April 21, 2016 - I want to thank you for coming out here today to celebrate the birthday of Texas at the birthplace of Texas. I am proud to serve you as a Texas State Senator, but more importantly, today, I am just proud to be a Texan.
Now if you came here from the Houston area as I did, then you followed the same path that General Houston did during his March to San Jacinto.
You passed historic Harrisburg near the Port of Houston, which Santa Anna burned in his pursuit of the Texian Army. You passed through Galena Park and Pasadena where the General Houston crossed the Buffalo Bayou and narrowly avoided the Mexican Army. And ultimately, you ended up here, on this hallowed ground.
That is one of the reasons why I love East Harris County, and why I love this park-- Because you can feel the history, take it all in and really reflect on what the Texas Revolution meant to those brave soldiers and to future generations of Texans.

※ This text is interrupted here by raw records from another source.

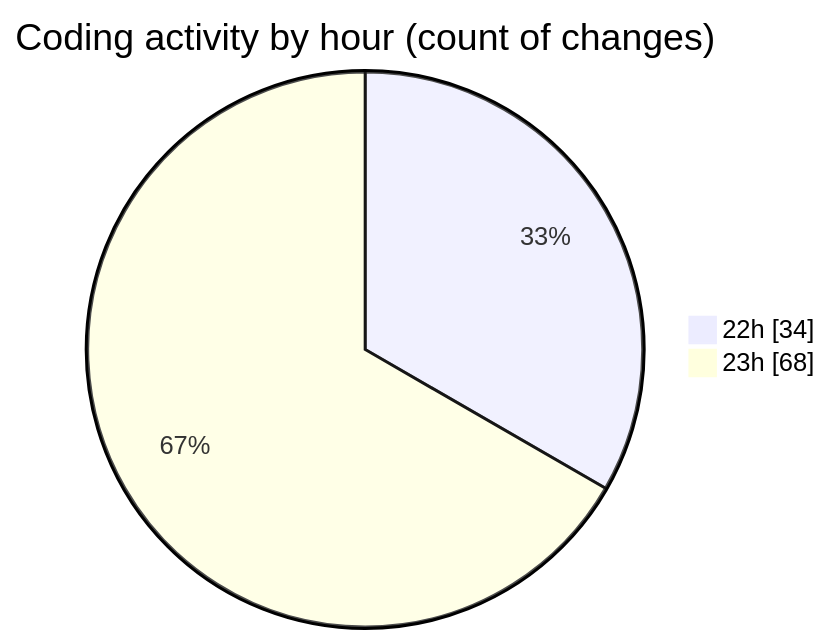
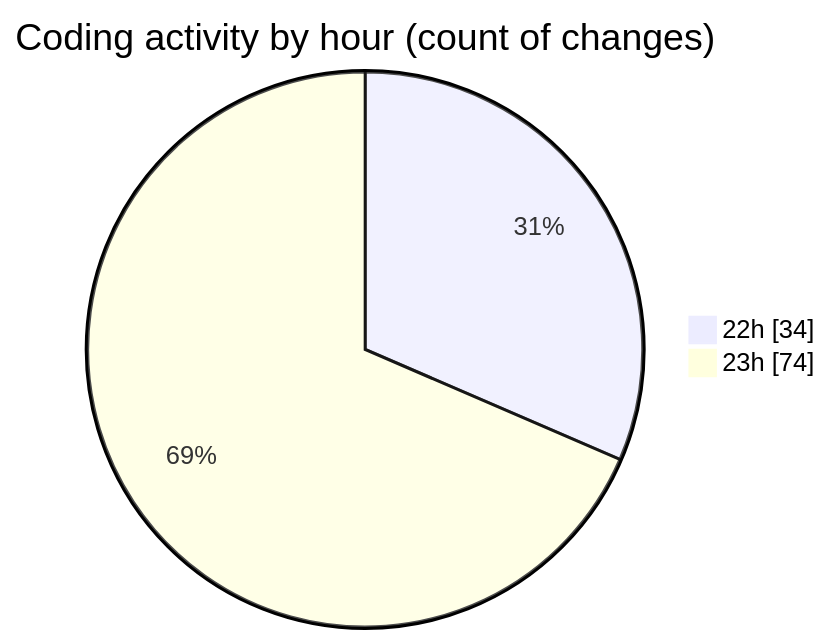
Before and after one commit to lephambinh05/code-tracking: the second of 2 diagrams in 2025-07-14/nhahang/README.md, drawn with Mermaid. The commit also changed other lines of this file and 1 other file, not shown here.

````diff
--- a/2025-07-14/nhahang/README.md
+++ b/2025-07-14/nhahang/README.md
@@ -78,6 +81,6 @@
 ```mermaid
 pie showData
 title Coding activity by hour (count of changes)
 "22h" : 34
-"23h" : 68
+"23h" : 74
 ```
````
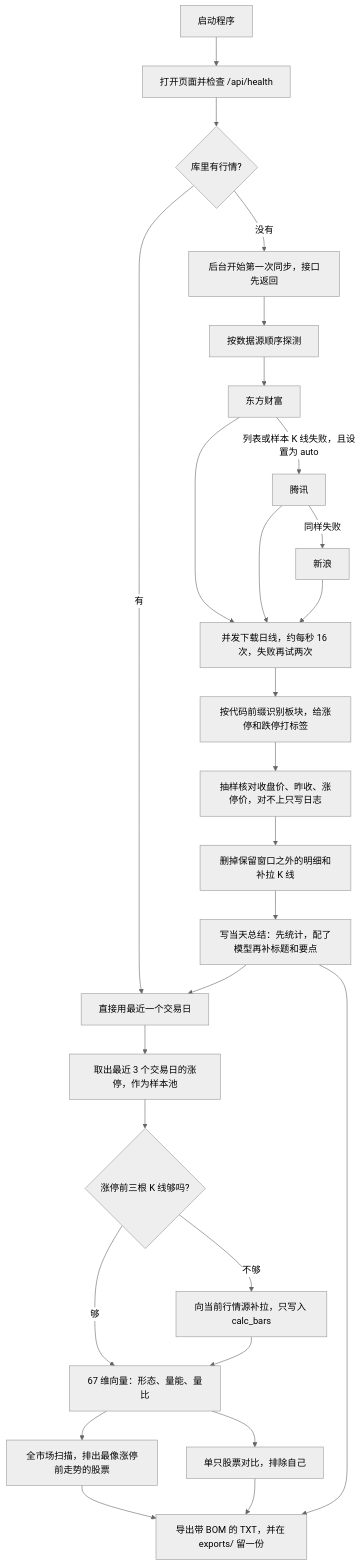
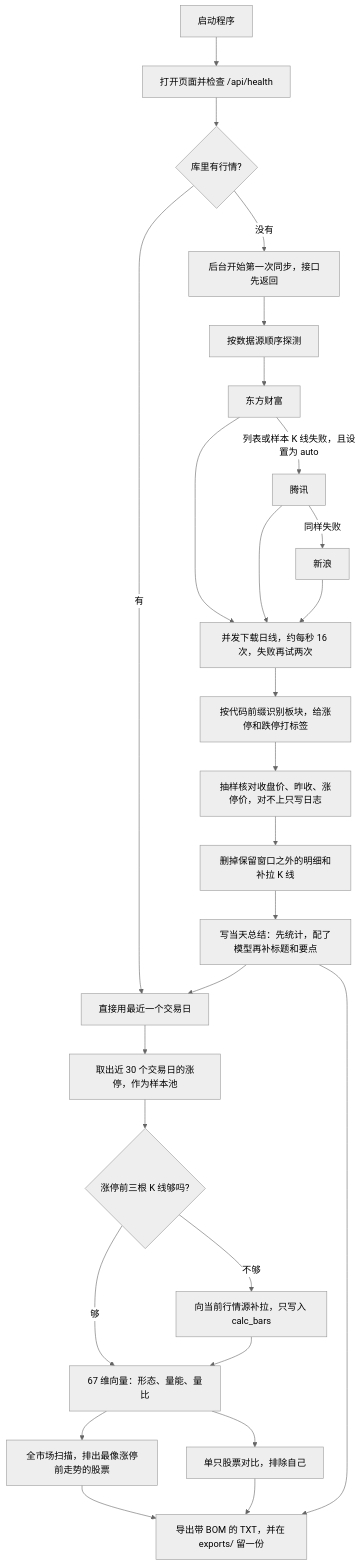
One commit to peekaboo789/limit-pattern changed the first of 2 diagrams in README.md. Above: the diagram before and after it, drawn with Mermaid (neutral theme). The commit also changed other lines of this file and 34 other files, not shown here.

````diff
--- a/README.md
+++ b/README.md
@@ -34,29 +34,29 @@
 ```mermaid
 flowchart TD
   start["启动程序"] --> health["打开页面并检查 /api/health"]
   health --> empty{"库里有行情?"}
   empty -->|没有| first["后台开始第一次同步，接口先返回"]
   empty -->|有| ready["直接用最近一个交易日"]
   first --> choose["按数据源顺序探测"]
   choose --> em["东方财富"]
   em -->|列表或样本 K 线失败，且设置为 auto| tx["腾讯"]
   tx -->|同样失败| sina["新浪"]
   em --> pull["并发下载日线，约每秒 16 次，失败再试两次"]
   tx --> pull
   sina --> pull
   pull --> label["按代码前缀识别板块，给涨停和跌停打标签"]
   label --> cross["抽样核对收盘价、昨收、涨停价，对不上只写日志"]
   cross --> purge["删掉保留窗口之外的明细和补拉 K 线"]
   purge --> summary["写当天总结：先统计，配了模型再补标题和要点"]
   summary --> ready
-  ready --> pool["取出最近 3 个交易日的涨停，作为样本池"]
+  ready --> pool["取出近 30 个交易日的涨停，作为样本池"]
   pool --> gap{"涨停前三根 K 线够吗?"}
   gap -->|不够| fill["向当前行情源补拉，只写入 calc_bars"]
   gap -->|够| score["67 维向量：形态、量能、量比"]
   fill --> score
   score --> scan["全市场扫描，排出最像涨停前走势的股票"]
   score --> one["单只股票对比，排除自己"]
   scan --> export["导出带 BOM 的 TXT，并在 exports/ 留一份"]
   one --> export
   summary --> export
 ```
````
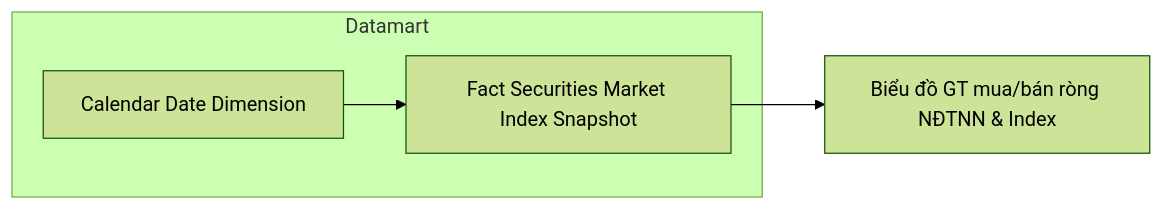
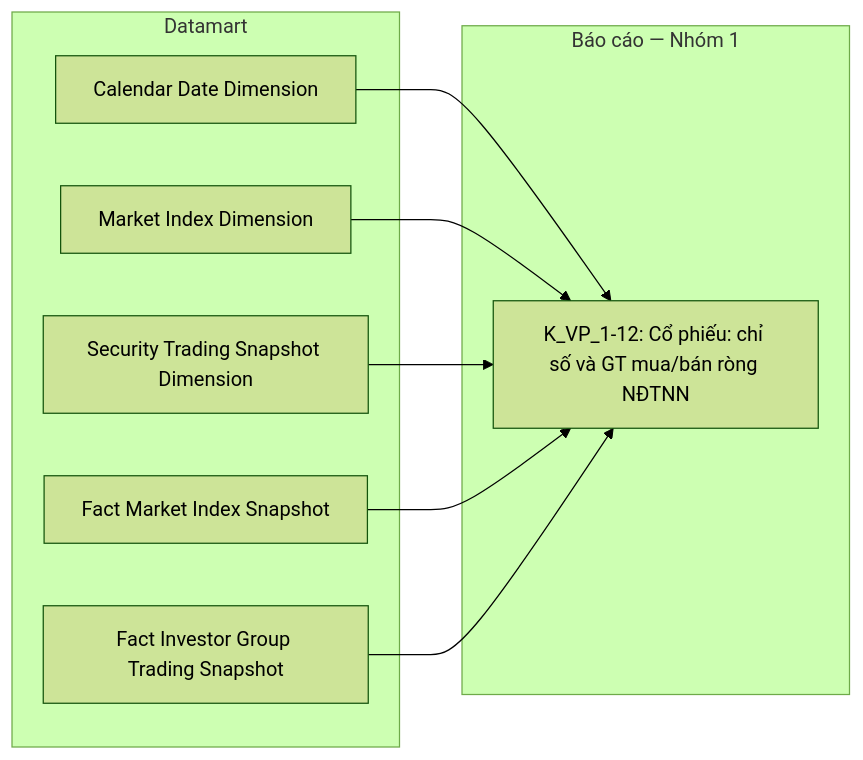
Before and after one commit to linhlvit/ubck_atomic_design: the ninth of 40 diagrams in Datamart/hld/DTM_VP_HLD.md, drawn with Mermaid (forest theme). The commit also changed other lines of this file and 25 other files, not shown here.

````diff
--- a/Datamart/hld/DTM_VP_HLD.md
+++ b/Datamart/hld/DTM_VP_HLD.md
@@ -272,9 +363,18 @@
 ```mermaid
 flowchart LR
     subgraph GOLD["Datamart"]
-        fct_scr_mkt_indx_snpst["Fact Securities Market Index Snapshot"]
-        cdr_dt_dim["Calendar Date Dimension"]
+        Calendar_Date_Dimension["Calendar Date Dimension"]
+        Market_Index_Dimension["Market Index Dimension"]
+        Security_Trading_Snapshot_Dimension["Security Trading Snapshot Dimension"]
+        Fact_Market_Index_Snapshot["Fact Market Index Snapshot"]
+        Fact_Investor_Group_Trading_Snapshot["Fact Investor Group Trading Snapshot"]
     end
-    cdr_dt_dim --> fct_scr_mkt_indx_snpst
-    fct_scr_mkt_indx_snpst --> RPT1["Biểu đồ GT mua/bán ròng NĐTNN & Index"]
+    subgraph RPT["Báo cáo — Nhóm 1"]
+        R1["K_VP_1-12: Cổ phiếu: chỉ số và GT mua/bán ròng NĐTNN"]
+    end
+    Calendar_Date_Dimension --> R1
+    Market_Index_Dimension --> R1
+    Security_Trading_Snapshot_Dimension --> R1
+    Fact_Market_Index_Snapshot --> R1
+    Fact_Investor_Group_Trading_Snapshot --> R1
 ```
````
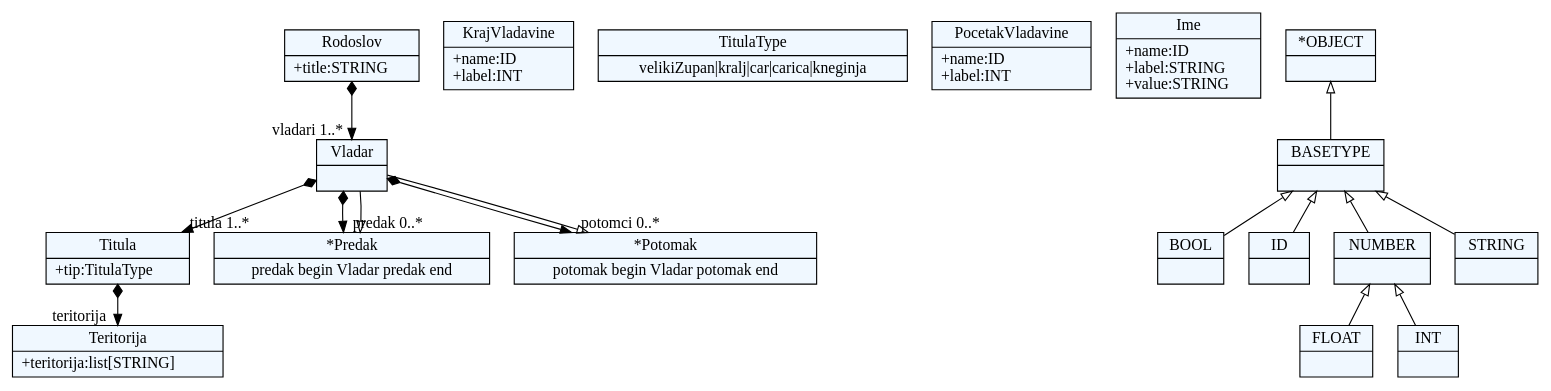
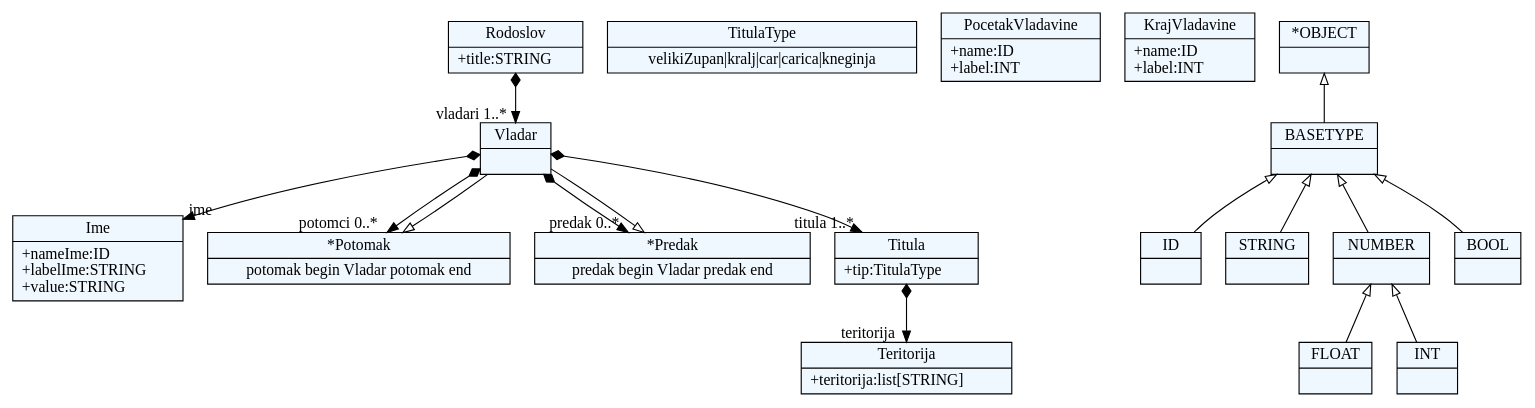
One commit to milenaL9/JSD_2017 changed the diagram in Projekat/forms/forms.dot. Above: the diagram before and after it, drawn with Graphviz. The commit also changed 7 other files, not shown here.

```diff
--- a/Projekat/forms/forms.dot
+++ b/Projekat/forms/forms.dot
@@ -1,65 +1,66 @@
 
     digraph xtext {
     fontname = "Bitstream Vera Sans"
     fontsize = 8
     node[
         shape=record,
         style=filled,
         fillcolor=aliceblue
     ]
     nodesep = 0.3
     edge[dir=black,arrowtail=empty]
 
 
-20801080 -> 20819960[arrowtail=diamond, dir=both, headlabel="titula 1..*"]
-20801080 -> 20834120[arrowtail=diamond, dir=both, headlabel="predak 0..*"]
-20801080 -> 20836952[arrowtail=diamond, dir=both, headlabel="potomci 0..*"]
-20801080[ label="{Vladar|}"]
+20864728 -> 20856232[arrowtail=diamond, dir=both, headlabel="vladari 1..*"]
+20864728[ label="{Rodoslov|+title:STRING\l}"]
 
-20831288[ label="{KrajVladavine|+name:ID\l+label:INT\l}"]
+20872280[ label="{Ime|+nameIme:ID\l+labelIme:STRING\l+value:STRING\l}"]
 
-20809576 -> 20801080[arrowtail=diamond, dir=both, headlabel="vladari 1..*"]
-20809576[ label="{Rodoslov|+title:STRING\l}"]
+20877944[ label="{TitulaType|velikiZupan\|kralj\|car\|carica\|kneginja}"]
 
-20822792[ label="{TitulaType|velikiZupan\|kralj\|car\|carica\|kneginja}"]
+20892104[ label="{*Potomak|potomak begin Vladar potomak end}"]
+20892104 -> 20856232 [dir=back]
 
-20836952[ label="{*Potomak|potomak begin Vladar potomak end}"]
-20836952 -> 20801080 [dir=back]
+20889272[ label="{*Predak|predak begin Vladar predak end}"]
+20889272 -> 20856232 [dir=back]
 
-20825624[ label="{Teritorija|+teritorija:list[STRING]\l}"]
+20883608[ label="{PocetakVladavine|+name:ID\l+label:INT\l}"]
 
-20834120[ label="{*Predak|predak begin Vladar predak end}"]
-20834120 -> 20801080 [dir=back]
+20875112 -> 20880776[arrowtail=diamond, dir=both, headlabel="teritorija "]
+20875112[ label="{Titula|+tip:TitulaType\l}"]
 
-20819960 -> 20825624[arrowtail=diamond, dir=both, headlabel="teritorija "]
-20819960[ label="{Titula|+tip:TitulaType\l}"]
+20880776[ label="{Teritorija|+teritorija:list[STRING]\l}"]
 
-20828456[ label="{PocetakVladavine|+name:ID\l+label:INT\l}"]
+20856232 -> 20872280[arrowtail=diamond, dir=both, headlabel="ime "]
+20856232 -> 20875112[arrowtail=diamond, dir=both, headlabel="titula 1..*"]
+20856232 -> 20889272[arrowtail=diamond, dir=both, headlabel="predak 0..*"]
+20856232 -> 20892104[arrowtail=diamond, dir=both, headlabel="potomci 0..*"]
+20856232[ label="{Vladar|}"]
 
-20817128[ label="{Ime|+name:ID\l+label:STRING\l+value:STRING\l}"]
+20886440[ label="{KrajVladavine|+name:ID\l+label:INT\l}"]
 
-20807688[ label="{FLOAT|}"]
+20851512[ label="{ID|}"]
 
-20802024[ label="{BOOL|}"]
+20854344[ label="{STRING|}"]
 
-20796360[ label="{ID|}"]
+20871336[ label="{*OBJECT|}"]
+20871336 -> 20868504 [dir=back]
 
-20813352[ label="{BASETYPE|}"]
-20813352 -> 20810520 [dir=back]
-20813352 -> 20802024 [dir=back]
-20813352 -> 20796360 [dir=back]
-20813352 -> 20799192 [dir=back]
+20865672[ label="{NUMBER|}"]
+20865672 -> 20862840 [dir=back]
+20865672 -> 20860008 [dir=back]
 
-20810520[ label="{NUMBER|}"]
-20810520 -> 20807688 [dir=back]
-20810520 -> 20804856 [dir=back]
+20857176[ label="{BOOL|}"]
 
-20816184[ label="{*OBJECT|}"]
-20816184 -> 20813352 [dir=back]
+20860008[ label="{INT|}"]
 
-20799192[ label="{STRING|}"]
+20868504[ label="{BASETYPE|}"]
+20868504 -> 20865672 [dir=back]
+20868504 -> 20857176 [dir=back]
+20868504 -> 20851512 [dir=back]
+20868504 -> 20854344 [dir=back]
 
-20804856[ label="{INT|}"]
+20862840[ label="{FLOAT|}"]
 
 
 }
```
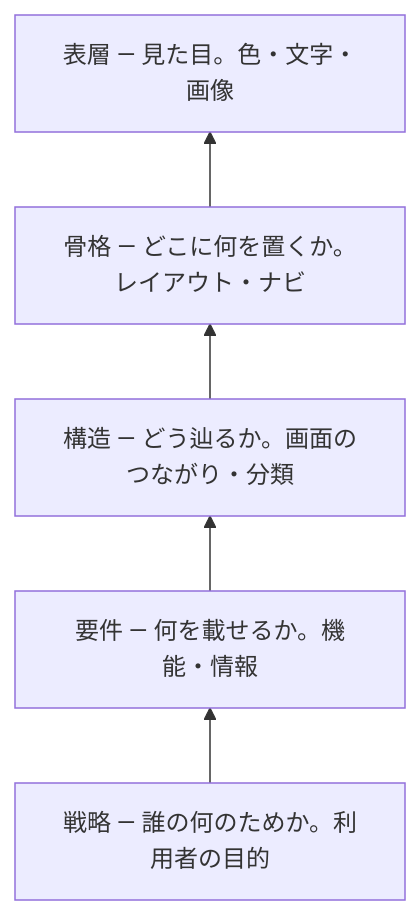
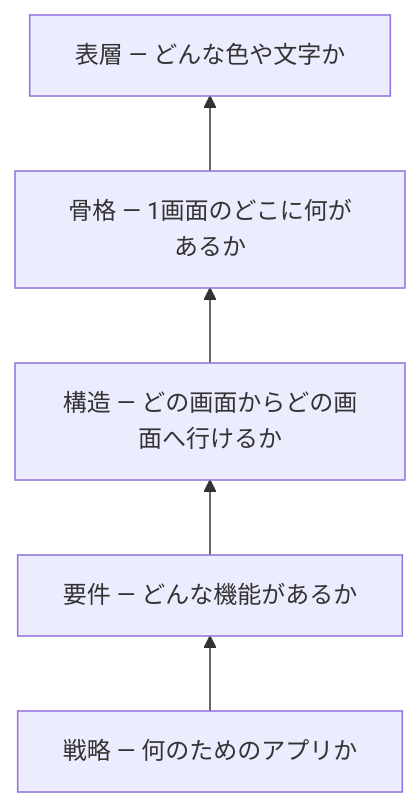
Before and after one commit to ozaki25/web-front-training-ozaki25: the diagram in docs/drafts/172/index.md, drawn with Mermaid. The commit also changed other lines of this file, not shown here.

````diff
--- a/docs/drafts/172/index.md
+++ b/docs/drafts/172/index.md
@@ -17,9 +17,9 @@
 ```mermaid
 flowchart BT
-  s1["戦略 — 誰の何のためか。利用者の目的"]
-  s2["要件 — 何を載せるか。機能・情報"]
-  s3["構造 — どう辿るか。画面のつながり・分類"]
-  s4["骨格 — どこに何を置くか。レイアウト・ナビ"]
-  s5["表層 — 見た目。色・文字・画像"]
+  s1["戦略 — 何のためのアプリか"]
+  s2["要件 — どんな機能があるか"]
+  s3["構造 — どの画面からどの画面へ行けるか"]
+  s4["骨格 — 1画面のどこに何があるか"]
+  s5["表層 — どんな色や文字か"]
   s1 --> s2 --> s3 --> s4 --> s5
 ```
````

I believe the Texas revolution started long before the first musket was fired on this land. It started when Mexicans left their homes and braved the perils of the frontier, to carve out a new life for themselves and their family. With rugged idealism and an independent spirit, they planted in this soil, founded communities and spread their roots.
They were followed by Americans, French, Germans and others who shared the same thirst for independence and opportunity. In those early days our ancestors began to define what it means to be a Texan.
Yet In the minds of many, the Texas Revolution was fought by Anglo American settlers against Mexicans--That couldn’t be further from the Truth. If you read the names engraved in this monument, you will see that the Texian army was diverse, because Texas has always been diverse.
In our infancy, Texas was made up of people with widely different backgrounds but what brought them here, what bonded them is the Texas spirit. And whether you were born here or got here as soon as you could, it’s a spirit that still pulses through the Texas populace today.
We’re tough, hardworking people. We value liberty, opportunity and Democracy, and, we don’t like being told what to do!
Now this monument is a symbol those Texas values. It’s a celebration of the bravery of free men who stood against tyranny and oppression. It’s a constant reminder that nothing should stand in the way of liberty and equal opportunity for all. But most importantly this monument means; DON’T MESS WITH TEXAS! -- Thank you!